If you had attended the South School in Hartford, Connecticut during the 1880s, you were eligible to join the South School Association of the Eighties. The concept was not new, and an association for those who attended the school in the 1870s already existed. The eighties group met for the first time, in the Assembly Hall of their old school, on October 28, 1921. Their nickname was soon the South School Gang.
Handwritten meeting minutes were kept in a notebook until 1940. They note attendance at the meetings, who should be included in the membership committee (two members of each class), those who would be arranging the annual assembly for the following year, and similar information regarding the running of the club.
In addition to the minutes, the collection includes financial statements, and a bank book, covering much of club’s existence. Dues were $1 per family each year. This money covered the cost of rentals for gang gatherings, frankfurters, ice cream, and, especially as time went on, bouquets of flowers for families of members who passed away. Additional items in the collection are an address book with member names and addresses, newspaper clippings about gang activities, and correspondence. The gangsters who contributed the most to the collection were Mrs. Grace Kilby, J.W. Tyroll, Raoul W. D’Arche, and William J. O’Brien.
By 1947, the number of remaining classmates was dwindling, their ages ranging from 76 to 85. The gang disbanded that year, donating the remainder of their treasury to the Newington Home and Hospital for Crippled Children (later the Newington Children’s Hospital and now part of the Connecticut Children’s Medical Center).
The date of the photo below is not certain, but obviously was taken in the hey-day of gang activity.

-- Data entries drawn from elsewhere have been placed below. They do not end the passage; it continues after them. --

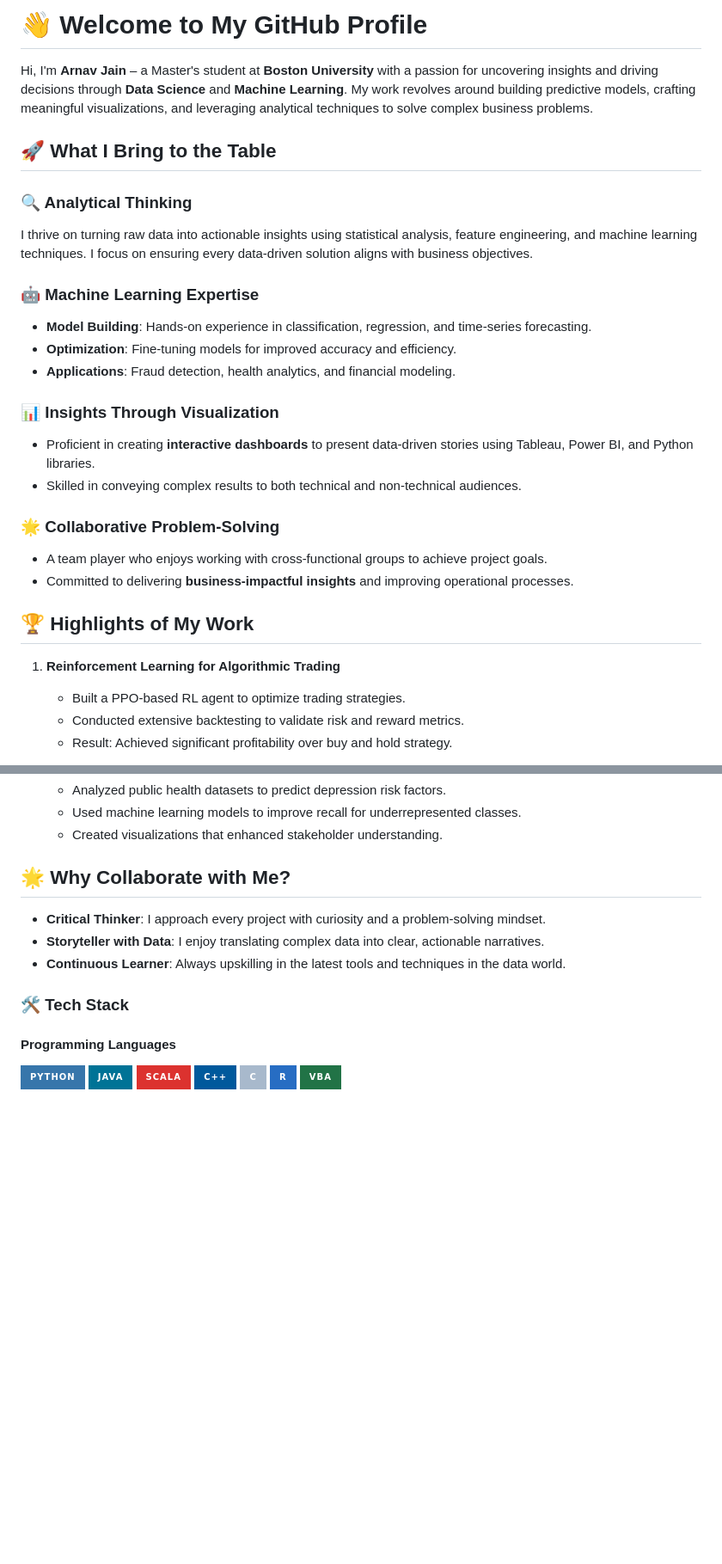
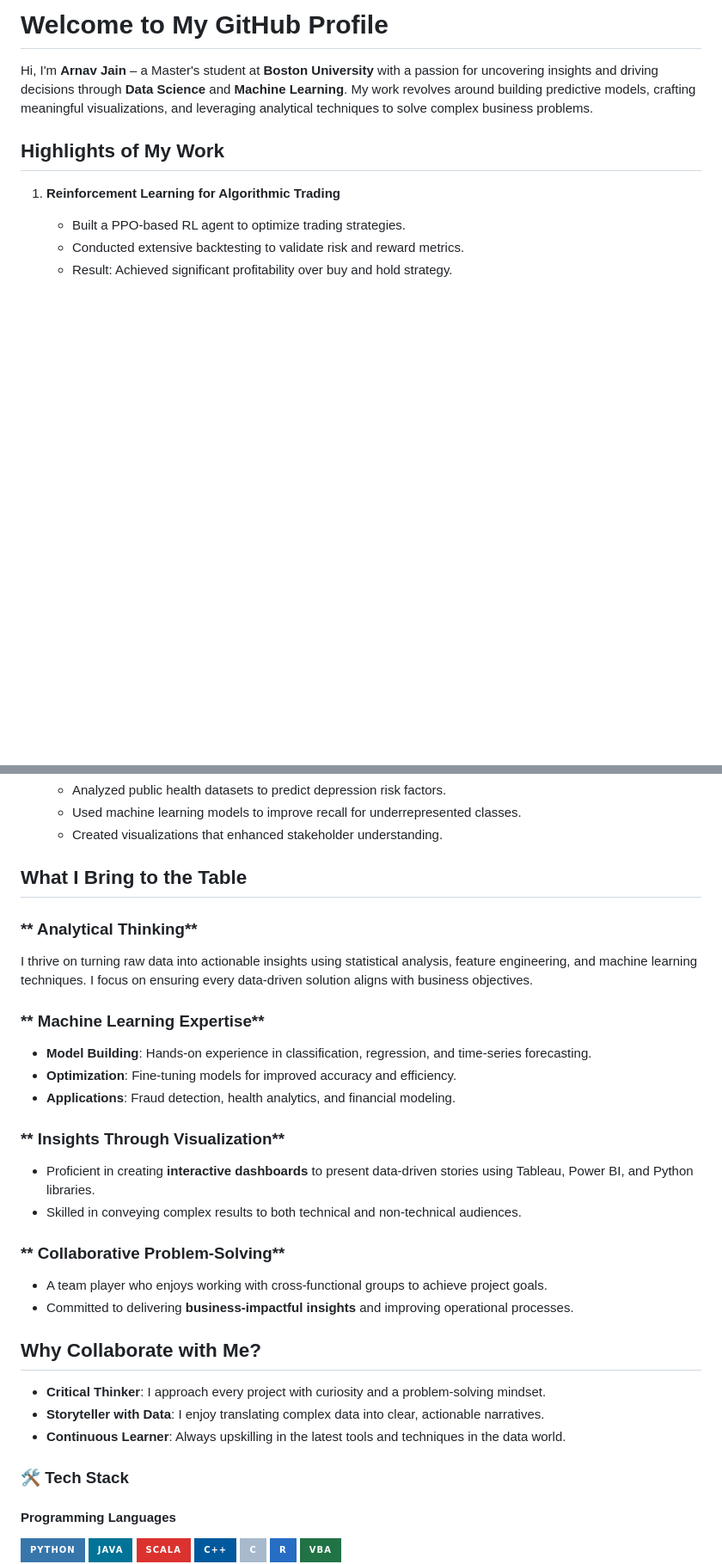
Before and after one commit to ArnavJ19/ArnavJ19, a Markdown page: README.md, 2 parts joined by grey strips. Shown: that part at 86% size. Rendered like a GitHub page; badges without logos; blank space fills up the shorter version.

```diff
--- a/README.md
+++ b/README.md
@@ -1,26 +1,8 @@
-# 👋 Welcome to My GitHub Profile
+#  Welcome to My GitHub Profile
 
 Hi, I'm **Arnav Jain** – a Master's student at **Boston University** with a passion for uncovering insights and driving decisions through **Data Science** and **Machine Learning**. My work revolves around building predictive models, crafting meaningful visualizations, and leveraging analytical techniques to solve complex business problems.
 
-## 🚀 **What I Bring to the Table**
-
-### **🔍 Analytical Thinking**
-I thrive on turning raw data into actionable insights using statistical analysis, feature engineering, and machine learning techniques. I focus on ensuring every data-driven solution aligns with business objectives.
-
-### **🤖 Machine Learning Expertise**
-- **Model Building**: Hands-on experience in classification, regression, and time-series forecasting.
-- **Optimization**: Fine-tuning models for improved accuracy and efficiency.
-- **Applications**: Fraud detection, health analytics, and financial modeling.
-
-### **📊 Insights Through Visualization**
-- Proficient in creating **interactive dashboards** to present data-driven stories using Tableau, Power BI, and Python libraries.
-- Skilled in conveying complex results to both technical and non-technical audiences.
-
-### **🌟 Collaborative Problem-Solving**
-- A team player who enjoys working with cross-functional groups to achieve project goals.
-- Committed to delivering **business-impactful insights** and improving operational processes.
-
-## 🏆 **Highlights of My Work**
+##  **Highlights of My Work**
 1. **Reinforcement Learning for Algorithmic Trading**
    - Built a PPO-based RL agent to optimize trading strategies.
    - Conducted extensive backtesting to validate risk and reward metrics.
@@ -36,7 +18,25 @@ I thrive on turning raw data into actionable insights using statistical analysis
    - Used machine learning models to improve recall for underrepresented classes.
    - Created visualizations that enhanced stakeholder understanding.
 
-## 🌟 **Why Collaborate with Me?**
+## **What I Bring to the Table**
+
+### ** Analytical Thinking**
+I thrive on turning raw data into actionable insights using statistical analysis, feature engineering, and machine learning techniques. I focus on ensuring every data-driven solution aligns with business objectives.
+
+### ** Machine Learning Expertise**
+- **Model Building**: Hands-on experience in classification, regression, and time-series forecasting.
+- **Optimization**: Fine-tuning models for improved accuracy and efficiency.
+- **Applications**: Fraud detection, health analytics, and financial modeling.
+
+### ** Insights Through Visualization**
+- Proficient in creating **interactive dashboards** to present data-driven stories using Tableau, Power BI, and Python libraries.
+- Skilled in conveying complex results to both technical and non-technical audiences.
+
+### ** Collaborative Problem-Solving**
+- A team player who enjoys working with cross-functional groups to achieve project goals.
+- Committed to delivering **business-impactful insights** and improving operational processes.
+
+## **Why Collaborate with Me?**
 - **Critical Thinker**: I approach every project with curiosity and a problem-solving mindset.
 - **Storyteller with Data**: I enjoy translating complex data into clear, actionable narratives.
 - **Continuous Learner**: Always upskilling in the latest tools and techniques in the data world.
```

South School was later named for its principal, Chauncey Harris. According to Google Maps, a Chauncey Harris Park remains in the area of the school, in the block bordered by Buckingham Street (N), Park Street (S), Hudson Street (E), and Wadsworth Street (W).